It’s hard to know what Bugg wanted this album to be.Label: Virgin EMI
Released: June 17th 2016
Across his first two albums, Jake Bugg was the sole writer on only seven out of twenty-six tracks. It’s all too easy to take that and burn it as fuel for criticism, but it’s arguably harsh to direct it all exclusively at the artist when they’ve been so heavily assisted in the songwriting department. This time around, he’s penned the entire LP himself. Now he’s fully exposed.
As much as second LP ‘Shangri La’ was a flat-falling rushed release, it had at least some identity. ‘On My One’ – that’s a variation of “On my own” used in Bugg’s hometown Nottingham, FYI – displays little semblance of one, awkwardly stumbling from one pseudo-form of a genre to another.
It’s hard to know what Bugg wanted this album to be – or perhaps he was going for disjointed mishmash all along.
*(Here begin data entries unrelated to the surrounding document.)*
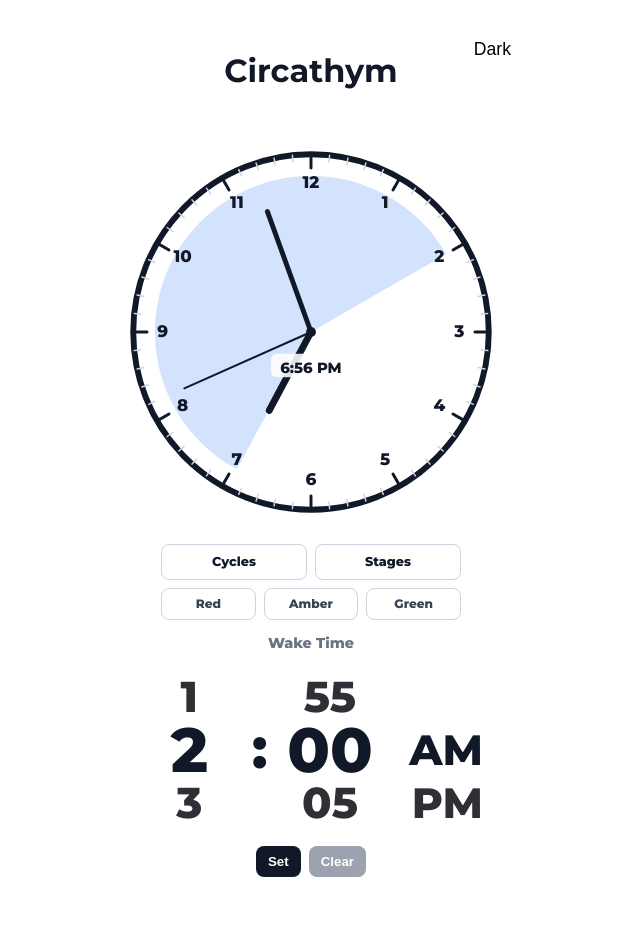
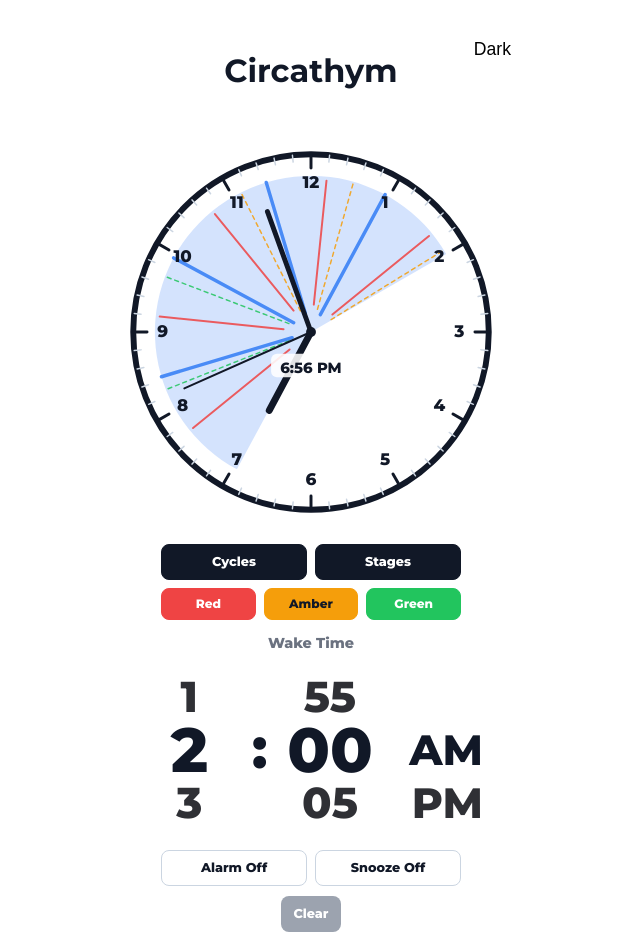
Before and after one commit to knickerbocker96/circathym, a React (Vite) app: page / in a window 1280 px wide. Shown: the whole page, without its empty margins (329-969 px from the left). Before the commit the page ends 897 px from the top, so only its background shows below. Built offline with nearby package versions, Linux system fonts and the light colour scheme.

Commit message:
alarm and snooze works

```diff
--- a/src/App.jsx
+++ b/src/App.jsx
@@ -9,6 +9,8 @@ import { recommendNearbyWakeTimes } from './logic/sleepCycle';
 import useAlarm from './hooks/useAlarm';
 import { formatHHMM, getNextTimeInTimeZone } from './utils/timeUtils';
 
+const SNOOZE_OPTIONS = [5, 10, 15, 20, 30];
+
 export default function App() {
   const [currentTime, setCurrentTime] = useState(() => new Date());
   const [wakeTimeStr, setWakeTimeStr] = useState(() => {
@@ -18,11 +20,14 @@ export default function App() {
   const [hasUserSetWakeTime, setHasUserSetWakeTime] = useState(false);
   const [recommendationAnchor, setRecommendationAnchor] = useState(null);
   const [selectedRecommendationKey, setSelectedRecommendationKey] = useState(null);
-  const [showCycleBoundaries, setShowCycleBoundaries] = useState(false);
-  const [showStageMarkers, setShowStageMarkers] = useState(false);
-  const [showRedStages, setShowRedStages] = useState(false);
-  const [showAmberStages, setShowAmberStages] = useState(false);
-  const [showGreenStages, setShowGreenStages] = useState(false);
+  const [showCycleBoundaries, setShowCycleBoundaries] = useState(true);
+  const [showRedStages, setShowRedStages] = useState(true);
+  const [showAmberStages, setShowAmberStages] = useState(true);
+  const [showGreenStages, setShowGreenStages] = useState(true);
+  const [alarmEnabled, setAlarmEnabled] = useState(false);
+  const [snoozeEnabled, setSnoozeEnabled] = useState(false);
+  const [isRinging, setIsRinging] = useState(false);
+  const [scheduledAlarmDate, setScheduledAlarmDate] = useState(null);
   const [darkMode, setDarkMode] = useState(() => {
     try {
       const saved = localStorage.getItem('theme');
@@ -48,9 +53,11 @@ export default function App() {
     return () => clearInterval(id);
   }, []);
 
-  const wakeDate = useMemo(() => {
+  const selectedWakeDate = useMemo(() => {
     return getNextTimeInTimeZone(wakeTimeStr, currentTime);
   }, [wakeTimeStr, currentTime]);
+  const wakeDate = scheduledAlarmDate || selectedWakeDate;
+  const showStageMarkers = showRedStages || showAmberStages || showGreenStages;
 
   const rec = useMemo(() => {
     if (!hasUserSetWakeTime || !recommendationAnchor) return [];
@@ -58,7 +65,11 @@ export default function App() {
     return recommendNearbyWakeTimes(recommendationAnchor.bedDate, recommendationAnchor.wakeDate)
       .filter((item) => getRecommendationKey(item.date) !== selectedRecommendationKey);
   }, [hasUserSetWakeTime, recommendationAnchor, selectedRecommendationKey]);
-  const { setAlarmAt, clearAlarm } = useAlarm();
+  const { setAlarmAt, clearAlarm, unlockAlarmSound } = useAlarm(() => {
+    setIsRinging(true);
+    setAlarmEnabled(false);
+    setScheduledAlarmDate(null);
+  });
 
   function handleWakeTimeChange(nextWakeTime) {
     const nextWakeDate = getNextTimeInTimeZone(nextWakeTime, currentTime);
@@ -70,6 +81,12 @@ export default function App() {
       wakeDate: nextWakeDate,
     });
     setSelectedRecommendationKey(null);
+    setIsRinging(false);
+
+    if (alarmEnabled) {
+      setAlarmAt(nextWakeDate);
+      setScheduledAlarmDate(nextWakeDate);
+    }
   }
 
   function handleRecommendationSelect(recommendation) {
@@ -78,28 +95,71 @@ export default function App() {
     setWakeTimeStr(formatHHMM(roundedDate));
     setHasUserSetWakeTime(true);
     setSelectedRecommendationKey(getRecommendationKey(roundedDate));
+    setIsRinging(false);
+
+    if (alarmEnabled) {
+      setAlarmAt(roundedDate);
+      setScheduledAlarmDate(roundedDate);
+    }
   }
 
   function handleClear() {
     clearAlarm();
+    setAlarmEnabled(false);
+    setIsRinging(false);
+    setScheduledAlarmDate(null);
     setHasUserSetWakeTime(false);
     setRecommendationAnchor(null);
     setSelectedRecommendationKey(null);
     alert('Cleared');
   }
 
+  function handleAlarmToggle() {
+    if (alarmEnabled) {
+      clearAlarm();
+      setAlarmEnabled(false);
+      setIsRinging(false);
+      return;
+    }
+
+    const nextWakeDate = getNextTimeInTimeZone(wakeTimeStr, new Date());
+
+    unlockAlarmSound();
+    setAlarmAt(nextWakeDate);
+    setScheduledAlarmDate(nextWakeDate);
+    setAlarmEnabled(true);
+    setHasUserSetWakeTime(true);
+  }
+
+  function handleSnoozeToggle() {
+    setSnoozeEnabled((value) => !value);
+  }
+
+  function handleSnooze(minutes) {
+    const nextWakeDate = new Date(Date.now() + minutes * 60 * 1000);
+
+    setWakeTimeStr(formatHHMM(nextWakeDate));
+    setHasUserSetWakeTime(true);
+    setRecommendationAnchor({
+      bedDate: new Date(currentTime),
+      wakeDate: nextWakeDate,
+    });
+    setSelectedRecommendationKey(null);
+    setIsRinging(false);
+    setAlarmEnabled(true);
+    setScheduledAlarmDate(nextWakeDate);
+    setAlarmAt(nextWakeDate);
+  }
+
   function handleStageToggle() {
     const nextValue = !showStageMarkers;
 
-    setShowStageMarkers(nextValue);
     setShowRedStages(nextValue);
     setShowAmberStages(nextValue);
     setShowGreenStages(nextValue);
   }
 
   function handleRagToggle(color) {
-    setShowStageMarkers(true);
-
     if (color === 'red') {
       setShowRedStages((value) => !value);
     } else if (color === 'amber') {
@@ -183,7 +243,16 @@ export default function App() {
 
         {hasUserSetWakeTime && <Recommendations times={rec} onSelect={handleRecommendationSelect} />}
 
-        <AlarmControls onSet={() => { setAlarmAt(wakeDate); alert('Alarm set'); }} onClear={handleClear} />
+        <AlarmControls
+          alarmEnabled={alarmEnabled}
+          snoozeEnabled={snoozeEnabled}
+          isRinging={isRinging}
+          snoozeOptions={SNOOZE_OPTIONS}
+          onAlarmToggle={handleAlarmToggle}
+          onSnoozeToggle={handleSnoozeToggle}
+          onSnooze={handleSnooze}
+          onClear={handleClear}
+        />
       </main>
     </div>
   );
--- a/src/components/AlarmControls/AlarmControls.css
+++ b/src/components/AlarmControls/AlarmControls.css
@@ -1,3 +1,83 @@
-.alarm-controls { display:flex; gap:8px; justify-content:center; margin-top:8px; }
-.btn { padding:8px 12px; border-radius:8px; border:0; background:var(--btn-bg); color:var(--btn-color); font-weight:600; }
-.btn.muted { background:var(--btn-muted-bg); color:var(--btn-muted-color); }
+.alarm-controls {
+  display: grid;
+  gap: 10px;
+  justify-items: center;
+  margin: 12px auto 0;
+  width: min(100%, 300px);
+}
+
+.alarm-toggle-row {
+  display: grid;
+  grid-template-columns: repeat(2, minmax(0, 1fr));
+  gap: 8px;
+  width: 100%;
+}
+
+.alarm-toggle,
+.btn,
+.snooze-option {
+  min-height: 36px;
+  border-radius: 8px;
+  font: inherit;
+  font-size: 0.8rem;
+  font-weight: 800;
+  cursor: pointer;
+}
+
+.alarm-toggle {
+  border: 1px solid var(--border);
+  background: var(--control-bg);
+  color: var(--text);
+}
+
+.alarm-toggle--active {
+  border-color: var(--text);
+  background: var(--text);
+  color: var(--card-bg);
+}
+
+.ringing-panel {
+  display: grid;
+  gap: 8px;
+  width: 100%;
+  padding: 10px;
+  border: 1px solid var(--border);
+  border-radius: 8px;
+  background: var(--control-bg);
+  box-sizing: border-box;
+}
+
+.ringing-label {
+  color: var(--text);
+  font-size: 0.78rem;
+  font-weight: 800;
+  text-align: center;
+}
+
+.snooze-grid {
+  display: grid;
+  grid-template-columns: 1fr;
+  gap: 6px;
+}
+
+.snooze-option {
+  border: 1px solid var(--border);
+  background: var(--card-bg);
+  color: var(--text);
+}
+
+.snooze-option:hover {
+  border-color: var(--accent);
+}
+
+.btn {
+  padding: 8px 12px;
+  border: 0;
+  background: var(--btn-bg);
+  color: var(--btn-color);
+}
+
+.btn.muted {
+  background: var(--btn-muted-bg);
+  color: var(--btn-muted-color);
+}
--- a/src/components/AlarmControls/AlarmControls.jsx
+++ b/src/components/AlarmControls/AlarmControls.jsx
@@ -1,11 +1,60 @@
 import React from 'react';
 import './AlarmControls.css';
 
-export default function AlarmControls({ onSet, onClear }) {
+export default function AlarmControls({
+  alarmEnabled,
+  snoozeEnabled,
+  isRinging,
+  snoozeOptions,
+  onAlarmToggle,
+  onSnoozeToggle,
+  onSnooze,
+  onClear,
+}) {
   return (
     <div className="alarm-controls">
-      <button className="btn" onClick={onSet}>Set</button>
-      <button className="btn muted" onClick={onClear}>Clear</button>
+      <div className="alarm-toggle-row">
+        <button
+          type="button"
+          className={alarmEnabled ? 'alarm-toggle alarm-toggle--active' : 'alarm-toggle'}
+          onClick={onAlarmToggle}
+          aria-pressed={alarmEnabled}
+        >
+          Alarm {alarmEnabled ? 'On' : 'Off'}
+        </button>
+        <button
+          type="button"
+          className={snoozeEnabled ? 'alarm-toggle alarm-toggle--active' : 'alarm-toggle'}
+          onClick={onSnoozeToggle}
+          aria-pressed={snoozeEnabled}
+        >
+          Snooze {snoozeEnabled ? 'On' : 'Off'}
+        </button>
+      </div>
+
+      {isRinging && (
+        <div className="ringing-panel" role="status" aria-live="polite">
+          <div className="ringing-label">Alarm ringing</div>
+          {snoozeEnabled && (
+            <div className="snooze-grid" aria-label="Snooze options">
+              {snoozeOptions.map((minutes) => (
+                <button
+                  type="button"
+                  className="snooze-option"
+                  key={minutes}
+                  onClick={() => onSnooze(minutes)}
+                >
+                  {minutes} min
+                </button>
+              ))}
+            </div>
+          )}
+        </div>
+      )}
+
+      <button type="button" className="btn muted" onClick={onClear}>
+        Clear
+      </button>
     </div>
   );
 }
--- a/src/hooks/useAlarm.js
+++ b/src/hooks/useAlarm.js
@@ -1,9 +1,16 @@
 import { useRef, useEffect } from 'react';
 
-function playBeep(duration = 3000) {
+function playBeep(audioContextRef, duration = 3000) {
   try {
     const AudioContext = window.AudioContext || window.webkitAudioContext;
-    const ctx = new AudioContext();
+    const ctx = audioContextRef.current || new AudioContext();
+    const shouldCloseContext = !audioContextRef.current;
+
+    audioContextRef.current = ctx;
+    if (ctx.state === 'suspended') {
+      ctx.resume();
+    }
+
     const o = ctx.createOscillator();
     const g = ctx.createGain();
     o.type = 'sine';
@@ -12,27 +19,58 @@ function playBeep(duration = 3000) {
     o.connect(g);
     g.connect(ctx.destination);
     o.start();
-    setTimeout(() => { o.stop(); ctx.close(); }, duration);
+    setTimeout(() => {
+      o.stop();
+      if (shouldCloseContext) ctx.close();
+    }, duration);
   } catch (e) {
     const a = new Audio();
     a.play().catch(() => {});
   }
 }
 
-export default function useAlarm() {
+export default function useAlarm(onRing) {
   const cancelRef = useRef(null);
+  const onRingRef = useRef(onRing);
+  const audioContextRef = useRef(null);
 
-  useEffect(() => () => { if (cancelRef.current) cancelRef.current(); }, []);
+  useEffect(() => () => {
+    if (cancelRef.current) cancelRef.current();
+    if (audioContextRef.current) audioContextRef.current.close();
+  }, []);
+
+  useEffect(() => {
+    onRingRef.current = onRing;
+  }, [onRing]);
+
+  function triggerAlarm() {
+    playBeep(audioContextRef);
+    if (onRingRef.current) onRingRef.current();
+  }
+
+  function unlockAlarmSound() {
+    try {
+      const AudioContext = window.AudioContext || window.webkitAudioContext;
+      if (!audioContextRef.current) {
+        audioContextRef.current = new AudioContext();
+      }
+      if (audioContextRef.current.state === 'suspended') {
+        audioContextRef.current.resume();
+      }
+    } catch (e) {}
+  }
 
   function setAlarmAt(date) {
+    unlockAlarmSound();
     if (cancelRef.current) cancelRef.current();
+    cancelRef.current = null;
     const ms = date - new Date();
-    if (ms <= 0) { playBeep(); return; }
-    const id = setTimeout(() => { playBeep(); cancelRef.current = null; }, ms);
+    if (ms <= 0) { triggerAlarm(); return; }
+    const id = setTimeout(() => { triggerAlarm(); cancelRef.current = null; }, ms);
     cancelRef.current = () => clearTimeout(id);
   }
 
   function clearAlarm() { if (cancelRef.current) { cancelRef.current(); cancelRef.current = null; } }
 
-  return { setAlarmAt, clearAlarm };
+  return { setAlarmAt, clearAlarm, unlockAlarmSound };
 }
```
He dabbles unconvincingly in country (‘Livin’ Up Country’), blues (‘Hold On You’) and, in what proves to be a big mistake, rap. “This ain’t no rhyme / This ain’t no rhyme / This ain’t no rhyme / This ain’t no rhyme,” he insists like a broken record on – wait for it – ‘Ain’t No Rhyme’. As for ‘Gimme The Love’, we’ve all heard the Red Hot Chili Peppers’ ‘Can’t Stop’, haven’t we? Enough said then.
Does ‘On My One’ hold much musical value? No. Comedy value? Yes, to be fair. There’s plenty of it to be found in its lyrics, not least on the title track. “I’m just a poor boy from Nottingham / I had my dreams, but in this world they’re gone, they’re gone,” begins Bugg amidst the album opener’s contrived aura of doom and gloom. The worst part is he sounds like he means what he’s saying sincerely.
Ultimately, this latest effort just serves to prove that Jake Bugg needs the help of other songwriters. Moving to self-write a record and play and self-produce most of it is laudable as an approach, but when the results are this disastrous, how impressive really is that? Tom Hancock